Armand uses one of his Tokens to try to send arms to Royalist rebels. The Umpire rules that it fails. Armand now only has one Influence Token left.

8.2 The Political Clubs
Two political groups begin the game organised as 'clubs' with Membership cards, and the Jacobins have a separate room for their meetings.
These Clubs were in some ways the forerunners of modern political parties; their main functions in game terms is to allow players to settle on a 'party line' with supposedly like-minded people. Some players start the game as members; others begin as uncommitted and can ask to join one or other. Note that there is no right to be admitted. If you want to start a NEW club, this is possible. Talk to the Umpires.




8.3 THE NATIONAL CONVENTION

8.3.1 Speechmaking in the Convention
Historically, the French Deputies made interminable speeches, full of flowery prose, rhetoric and bombast. For the purposes of the game, speeches must be kept short. Even a thirty-second effort could swing a vote!
To represent the 'rhetorical' tradition, players will be rewarded for speechmaking. Umpire votes will tend to go the way of the best speeches, and in some cases extra Influence Tokens will be distributed. Even if a vote is lost, the speeches will have an effect! The Game Designer requests that all players – especially the journalists – try to regard speeches as important.

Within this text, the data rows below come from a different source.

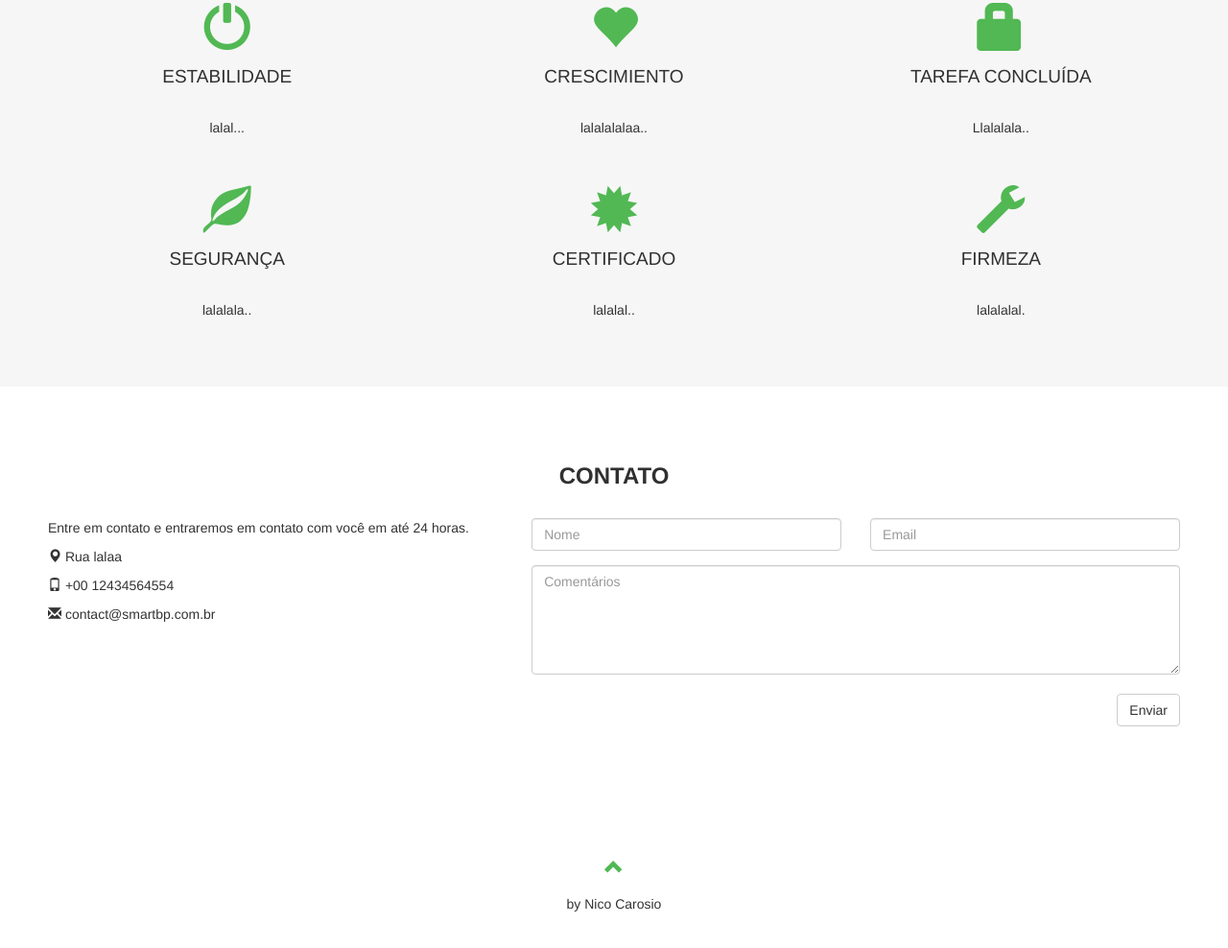
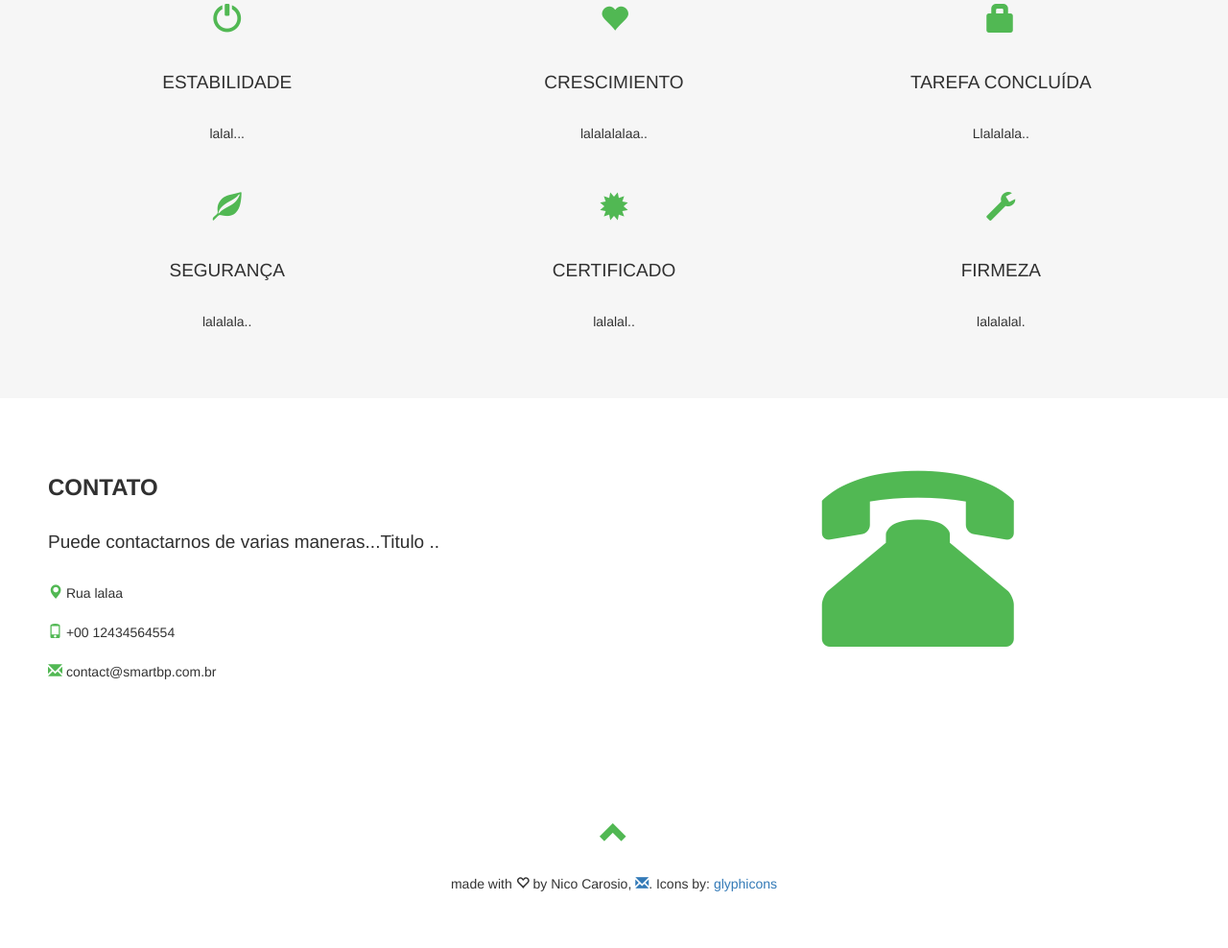
Before and after one commit to nicocarosio/smartbpo.github.io, a plain HTML site: page index.html in a window 1280 px wide. Shown: the part 1566-2554 px from the top of the page at 96% size. Drawn offline with nearby package versions, Linux system fonts and the light colour scheme.

Commit message:
separacion de scripts mas mejora en css

```diff
--- a/css/style.css
+++ b/css/style.css
@@ -28,6 +28,25 @@ h4 {
   font-weight: 400;
   margin-bottom: 30px;
 }
+
+/*  Icons  ++++++++++++*/
+.logo {
+  color: #51b853;
+  font-size: 200px;
+}
+
+.logo-med {
+  font-size: 30px;
+  margin-bottom: 30px;
+  color: #51b853;
+}
+
+.logo-small {
+  font-size: 15px;
+  margin-bottom: 15px;
+  color: #51b853;
+}
+
 
 /* Menu  ++++++++++++*/
 
@@ -67,15 +86,7 @@ h4 {
   padding: 60px 50px;
 }
 
-.logo {
-  color: #51b853;
-  font-size: 200px;
-}
 
-.logo-small {
-  color: #51b853;
-  font-size: 50px;
-}
 
 #verde {
   font-family: Helvetica;
@@ -93,11 +104,3 @@ img {
 .bg-grey {
   background-color: #f6f6f6;
 }
-
-/*  Footer  ++++++++++++*/
-
-footer .glyphicon {
-  font-size: 20px;
-  margin-bottom: 20px;
-  color: #51b853;
-}
--- a/index.html
+++ b/index.html
@@ -82,17 +82,17 @@
     <br>
     <div class="row">
       <div class="col-sm-4">
-        <span class="glyphicon glyphicon-off logo-small"></span>
+        <span class="glyphicon glyphicon-off logo-med"></span>
         <h4>ESTABILIDADE</h4>
         <p> lalal...</p>
       </div>
       <div class="col-sm-4">
-        <span class="glyphicon glyphicon-heart logo-small"></span>
+        <span class="glyphicon glyphicon-heart logo-med"></span>
         <h4>CRESCIMIENTO</h4>
         <p>lalalalalaa..</p>
       </div>
       <div class="col-sm-4">
-        <span class="glyphicon glyphicon-lock logo-small"></span>
+        <span class="glyphicon glyphicon-lock logo-med"></span>
         <h4>TAREFA CONCLUÍDA</h4>
         <p>Llalalala..</p>
       </div>
@@ -100,48 +100,36 @@
       <br><br>
     <div class="row">
       <div class="col-sm-4">
-        <span class="glyphicon glyphicon-leaf logo-small"></span>
+        <span class="glyphicon glyphicon-leaf logo-med"></span>
         <h4>SEGURANÇA</h4>
         <p>lalalala..</p>
       </div>
       <div class="col-sm-4">
-        <span class="glyphicon glyphicon-certificate logo-small"></span>
+        <span class="glyphicon glyphicon-certificate logo-med"></span>
         <h4>CERTIFICADO</h4>
         <p>lalalal..</p>
       </div>
       <div class="col-sm-4">
-        <span class="glyphicon glyphicon-wrench logo-small"></span>
+        <span class="glyphicon glyphicon-wrench logo-med"></span>
         <h4>FIRMEZA</h4>
         <p>lalalalal.</p>
       </div>
     </div>
 </div>
 
-<!-- Container Contacto-->
+
+<!-- Container Contato -->
 <div id="contato" class="container-fluid">
-  <h2 class="text-center">CONTATO</h2>
   <div class="row">
-    <div class="col-sm-5">
-      <p>Entre em contato e entraremos em contato com você em até 24 horas.</p>
-      <p><span class="glyphicon glyphicon-map-marker"></span> Rua lalaa</p>
-      <p><span class="glyphicon glyphicon-phone"></span> +00 12434564554</p>
-      <p><span class="glyphicon glyphicon-envelope"></span> contact@smartbp.com.br</p>
+    <div class="col-sm-8">
+      <h2>CONTATO</h2>
+      <h4>Puede contactarnos de varias maneras...Titulo ..</h4>
+      <p><span class="glyphicon glyphicon-map-marker logo-small"></span> Rua lalaa</p>
+      <p><span class="glyphicon glyphicon-phone logo-small"></span> +00 12434564554</p>
+      <p><span class="glyphicon glyphicon-envelope logo-small"></span> contact@smartbp.com.br</p>
     </div>
-    <div class="col-sm-7">
-      <div class="row">
-        <div class="col-sm-6 form-group">
-          <input class="form-control" id="name" name="name" placeholder="Nome" type="text" required>
-        </div>
-        <div class="col-sm-6 form-group">
-          <input class="form-control" id="email" name="email" placeholder="Email" type="email" required>
-        </div>
-      </div>
-      <textarea class="form-control" id="comments" name="comments" placeholder="Comentários" rows="5"></textarea><br>
-      <div class="row">
-        <div class="col-sm-12 form-group">
-          <button class="btn btn-default pull-right" type="submit">Enviar</button>
-        </div>
-      </div>
+    <div class="col-sm-4">
+      <span class="glyphicon glyphicon-phone-alt logo"></span>
     </div>
   </div>
 </div>
@@ -149,39 +137,14 @@
 <!-- Container  Footer-->
 <footer class="container-fluid text-center">
   <a href="#myPage" title="To Top">
-    <span class="glyphicon glyphicon-chevron-up"></span>
+    <span class="glyphicon glyphicon-chevron-up logo-med"></span>
   </a>
-  <p>by Nico Carosio</p>
+  <p>made with <span class="glyphicon glyphicon-heart-empty"></span> by Nico Carosio,<a href="nicocarosio@gmail.com">
+          <span class="glyphicon glyphicon-envelope"></span></a>. Icons by: <a href="https://glyphicons.com">glyphicons</a></p>
 </footer>
 
-<!-- Smooth Scrolling-->
-<script>
-$(document).ready(function(){
-  // Add smooth scrolling to all links in navbar + footer link
-  $(".navbar a, footer a[href='#myPage']").on('click', function(event) {
 
-   // Make sure this.hash has a value before overriding default behavior
-  if (this.hash !== "") {
 
-    // Prevent default anchor click behavior
-    event.preventDefault();
-
-    // Store hash
-    var hash = this.hash;
-
-    // Using jQuery's animate() method to add smooth page scroll
-    // The optional number (900) specifies the number of milliseconds it takes to scroll to the specified area
-    $('html, body').animate({
-      scrollTop: $(hash).offset().top
-    }, 900, function(){
-
-      // Add hash (#) to URL when done scrolling (default click behavior)
-      window.location.hash = hash;
-      });
-    } // End if
-  });
-})
-</script>
 <script src="js/main.js" type="text/javascript"></script>
 </body>
 
--- a/js/main.js
+++ b/js/main.js
@@ -3,3 +3,31 @@
 document.getElementById("btn_contato").onclick = function () {
         location.href = "#contato";
     };
+
+/* Smooth Scrolling ---------------------*/
+
+    $(document).ready(function(){
+      // Add smooth scrolling to all links in navbar + footer link
+      $(".navbar a, footer a[href='#myPage']").on('click', function(event) {
+
+       // Make sure this.hash has a value before overriding default behavior
+      if (this.hash !== "") {
+
+        // Prevent default anchor click behavior
+        event.preventDefault();
+
+        // Store hash
+        var hash = this.hash;
+
+        // Using jQuery's animate() method to add smooth page scroll
+        // The optional number (900) specifies the number of milliseconds it takes to scroll to the specified area
+        $('html, body').animate({
+          scrollTop: $(hash).offset().top
+        }, 900, function(){
+
+          // Add hash (#) to URL when done scrolling (default click behavior)
+          window.location.hash = hash;
+          });
+        } // End if
+      });
+    })
```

What makes a good 'National Razor' speech?

*Short and to the point. Use the Motion Number from the List you get on the day.
*Use references to heroes, e.g. of Ancient Greece or Rome. A particular favourite for Republicans is Brutus, First Consul of the Roman Republic, who had his sons executed for plotting a return to Monarchy. William Tell and Mutius Scaevola were also popular. Check your personal objectives to see if you have a personal favourite, or bring your own if you're a classicist.
* Patriotic, with offers and dramatic gestures of self-sacrifice.
*Calls for simplicity, natural existence, virtue…
*Effective insults and jokes

Try to put some bombastic historical references in, and lay it on thick!

Example: Lucien Untel speaks in favour of Motion 94.
"Citizens! I will pour out the last drop of my heart's blood and die for the Revolution and for France, our Glorious Fatherland, as did the heroes who slew the bloodsucking tyrant Caesar! Vote for Motion 94 to ensure patriotic glory for us all by vanquishing the modern Tarquin, that slave of the Austrian Tyranny Committee, and giving us a Republic! Or let me die now!" (points pistol at own head).

Armand Gribot replies.
My brother Deputies, vote against Motion 94, for it insults the Father of Our People, our Leader in War and Fount of Justice, anointed before God, and with whom we will all march to victory in our Legions of Glory! The French people are themselves thus, er, affronted , this we must never do. Reject the power-hungry opportunists! Save the Monarchy! [Convention Deputies boo]

8.3.2 Voting in the Convention

Each player who is a 'Deputy' has ten votes. The number required to make a majority will vary according to the number of players on the day, and will be monitored by the Convention Umpire, who will initially act as 'President of the Convention', a 'Speaker' who aims to ensure fair play and efficiency. The President also ensures votes are counted and results are recorded (and may engage Tellers to help.) Non-deputies may speak by invitation. Voting must be in person, and you cannot allow others to use your votes in your absence.

Traditions of the National Convention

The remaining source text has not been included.